That sounds obvious, but you have to know whether you really want to return to the same place year after year, especially if it's at the end of a 10-hour flight and three hours of moon-crater road. "I'd live six months in a place if I could, or go back four or five times at a minimum," recommends Roger Gallo, a Panama resident and the founder of EscapeArtist.com, an international real estate website. Learn the language and make sure you're comfortable with the culture. Remember, today's weak dollar buys less overseas, so you may fare better in Argentina, Brazil, Central America, and the "wild East" emerging markets of Croatia, Hungary, and Romania. There are also values in recession-racked nations like Indonesia and Singapore.

Analyze the market.

Knowing which way real estate prices are headed is nearly impossible. It's even tougher when your money will be invested thousands of miles away. Think about who will buy your property a decade from now. Is the country producing a growing middle class full of potential buyers? Then think about the current income stream. Are you buying into a fading trend? You'll know you are if nearby homes are going unrented. In a popular tourist spot, you should expect to rent your property 25 weeks of the year at healthy enough rates to net a 5 percent annual return. But even places where rents are rock-bottom can be good deals. On the Croatian coast, where a four-bedroom villa on the beach goes for $1,500 a week in the high season (compared with $4,800 for a Tuscan villa of similar size), you'll probably make your money on the rapid appreciation of the property. That's happened on the southwest coast of Turkey, where vacation-home prices have surged 15 percent annually for the past couple of years.

Get a lawyer.

The restrictions and requirements for foreigners owning property vary from country to country. Gringos can't own Mexican real estate within 60 miles of the border and 30 miles of the coast unless a bank holds the title in trust. The Indonesian government makes it easier for foreigners to lease land in Bali for 30 years than to buy it outright. If the title of French property is held by an offshore company, taxes are 3 percent of the property value, but taxes are only 1 percent if you hold the title in your own name (but then you are subject to a Napoleonic inheritance law that gives preference to your children rather than your spouse). In short, get a lawyer in the country in which you want to buy, preferably in the specific locale. Make sure he speaks a language you are unquestionably fluent in--like English--so you'll understand all the subtleties.

Expect to shell out more.

Closing costs, for instance, are typically much higher than in the United States, where they average about 3 percent. They can go as high as 11 percent in Italy and 20 percent in Bermuda (though there are other tax incentives there). If you're going to rent out your house, consider the cost of having a property manager and staff, and what that will eat up from your proceeds. And there are other fees you may not anticipate. In Costa Rica, for example, you'll need to hire someone to keep out squatters, who have the right to occupy a portion of your land unless they are evicted within three months.

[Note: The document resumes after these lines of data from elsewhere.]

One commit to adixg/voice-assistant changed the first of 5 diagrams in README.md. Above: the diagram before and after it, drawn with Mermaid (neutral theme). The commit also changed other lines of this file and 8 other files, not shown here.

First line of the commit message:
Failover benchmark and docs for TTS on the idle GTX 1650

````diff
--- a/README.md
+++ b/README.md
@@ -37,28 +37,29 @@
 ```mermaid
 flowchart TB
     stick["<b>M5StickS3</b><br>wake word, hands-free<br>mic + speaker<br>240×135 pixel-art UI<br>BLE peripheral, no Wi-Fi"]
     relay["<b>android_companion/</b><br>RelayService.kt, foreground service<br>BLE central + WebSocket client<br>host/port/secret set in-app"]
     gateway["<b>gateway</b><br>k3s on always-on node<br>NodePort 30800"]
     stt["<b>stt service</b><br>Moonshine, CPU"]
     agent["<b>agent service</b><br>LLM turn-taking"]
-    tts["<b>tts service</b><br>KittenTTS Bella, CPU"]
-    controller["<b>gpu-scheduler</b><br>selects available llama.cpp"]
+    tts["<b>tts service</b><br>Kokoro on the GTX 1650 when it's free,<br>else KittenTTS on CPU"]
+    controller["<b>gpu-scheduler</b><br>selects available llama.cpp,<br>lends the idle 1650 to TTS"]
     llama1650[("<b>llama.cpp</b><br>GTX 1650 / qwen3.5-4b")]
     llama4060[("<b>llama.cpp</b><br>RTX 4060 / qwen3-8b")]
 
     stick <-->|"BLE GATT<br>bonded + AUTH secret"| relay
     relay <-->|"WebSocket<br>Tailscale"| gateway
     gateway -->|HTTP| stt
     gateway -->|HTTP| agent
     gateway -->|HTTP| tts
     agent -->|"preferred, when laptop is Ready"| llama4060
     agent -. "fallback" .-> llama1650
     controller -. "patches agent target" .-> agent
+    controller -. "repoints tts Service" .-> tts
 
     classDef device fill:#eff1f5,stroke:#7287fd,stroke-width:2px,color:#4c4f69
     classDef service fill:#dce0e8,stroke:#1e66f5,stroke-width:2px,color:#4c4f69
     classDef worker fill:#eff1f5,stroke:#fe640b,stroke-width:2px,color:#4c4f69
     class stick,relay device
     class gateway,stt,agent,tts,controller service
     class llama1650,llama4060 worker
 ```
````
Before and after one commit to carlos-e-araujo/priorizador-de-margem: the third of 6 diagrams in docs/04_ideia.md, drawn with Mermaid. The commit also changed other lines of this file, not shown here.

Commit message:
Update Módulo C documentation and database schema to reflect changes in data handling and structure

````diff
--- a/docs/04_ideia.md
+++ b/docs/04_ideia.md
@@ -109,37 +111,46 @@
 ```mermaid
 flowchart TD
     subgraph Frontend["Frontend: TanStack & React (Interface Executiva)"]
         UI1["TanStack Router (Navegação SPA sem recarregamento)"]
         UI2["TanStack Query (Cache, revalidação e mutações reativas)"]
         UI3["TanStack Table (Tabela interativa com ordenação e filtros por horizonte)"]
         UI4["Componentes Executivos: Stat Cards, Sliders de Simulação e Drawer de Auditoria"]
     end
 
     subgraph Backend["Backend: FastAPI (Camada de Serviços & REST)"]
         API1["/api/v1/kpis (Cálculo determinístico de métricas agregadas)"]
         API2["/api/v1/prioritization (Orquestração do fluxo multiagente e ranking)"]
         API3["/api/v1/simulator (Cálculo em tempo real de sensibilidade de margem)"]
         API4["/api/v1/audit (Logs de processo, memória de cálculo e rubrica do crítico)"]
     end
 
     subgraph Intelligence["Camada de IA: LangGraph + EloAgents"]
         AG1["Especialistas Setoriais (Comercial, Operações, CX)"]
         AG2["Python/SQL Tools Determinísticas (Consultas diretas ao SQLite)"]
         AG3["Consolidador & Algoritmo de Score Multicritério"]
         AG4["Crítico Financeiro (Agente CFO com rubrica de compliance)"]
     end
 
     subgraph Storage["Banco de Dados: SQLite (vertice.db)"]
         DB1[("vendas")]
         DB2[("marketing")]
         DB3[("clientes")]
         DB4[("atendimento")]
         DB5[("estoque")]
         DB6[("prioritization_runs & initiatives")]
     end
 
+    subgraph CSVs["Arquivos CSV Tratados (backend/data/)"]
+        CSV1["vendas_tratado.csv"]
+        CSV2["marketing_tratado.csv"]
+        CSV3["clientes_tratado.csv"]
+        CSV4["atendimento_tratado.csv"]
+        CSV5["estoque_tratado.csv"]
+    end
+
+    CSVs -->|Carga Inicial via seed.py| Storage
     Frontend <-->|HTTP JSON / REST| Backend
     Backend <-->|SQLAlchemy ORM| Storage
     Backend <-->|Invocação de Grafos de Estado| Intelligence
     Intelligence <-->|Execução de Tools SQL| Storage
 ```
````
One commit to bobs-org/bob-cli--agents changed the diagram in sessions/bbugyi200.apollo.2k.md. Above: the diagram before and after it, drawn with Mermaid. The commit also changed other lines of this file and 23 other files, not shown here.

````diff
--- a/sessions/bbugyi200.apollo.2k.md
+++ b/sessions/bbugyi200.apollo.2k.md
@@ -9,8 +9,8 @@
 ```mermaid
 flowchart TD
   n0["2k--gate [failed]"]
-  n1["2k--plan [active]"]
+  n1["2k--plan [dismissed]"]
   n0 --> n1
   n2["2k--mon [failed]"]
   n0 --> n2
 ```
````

Know how to bring your dollars home.

Before you put money in, find out how you can get it out. Many developing countries have currency controls that limit repatriation of rent payments or sale proceeds. Worse, some governments are prone to devaluations that quickly erode the value of bank accounts full of rupiah or pesos. That's one reason Panama is attractive: Transactions are conducted in U.S. dollars. In the Bahamas, another favorite, after you register your investment with the central bank, you're allowed to take out that amount, plus any appreciation, in U.S. dollars.

Sumner, the surfer, didn't get far enough to worry about the endgame. He never got his property. "I felt like I had chased a dream like a fool," he says. To his relief, his money was eventually returned, minus only a $20 service fee. Did he learn anything from the experience? It's hard to know. He's too busy right now looking for his little piece of paradise.

Michael V. Copeland (mcopeland@business2.com) is a senior writer at Business 2.0.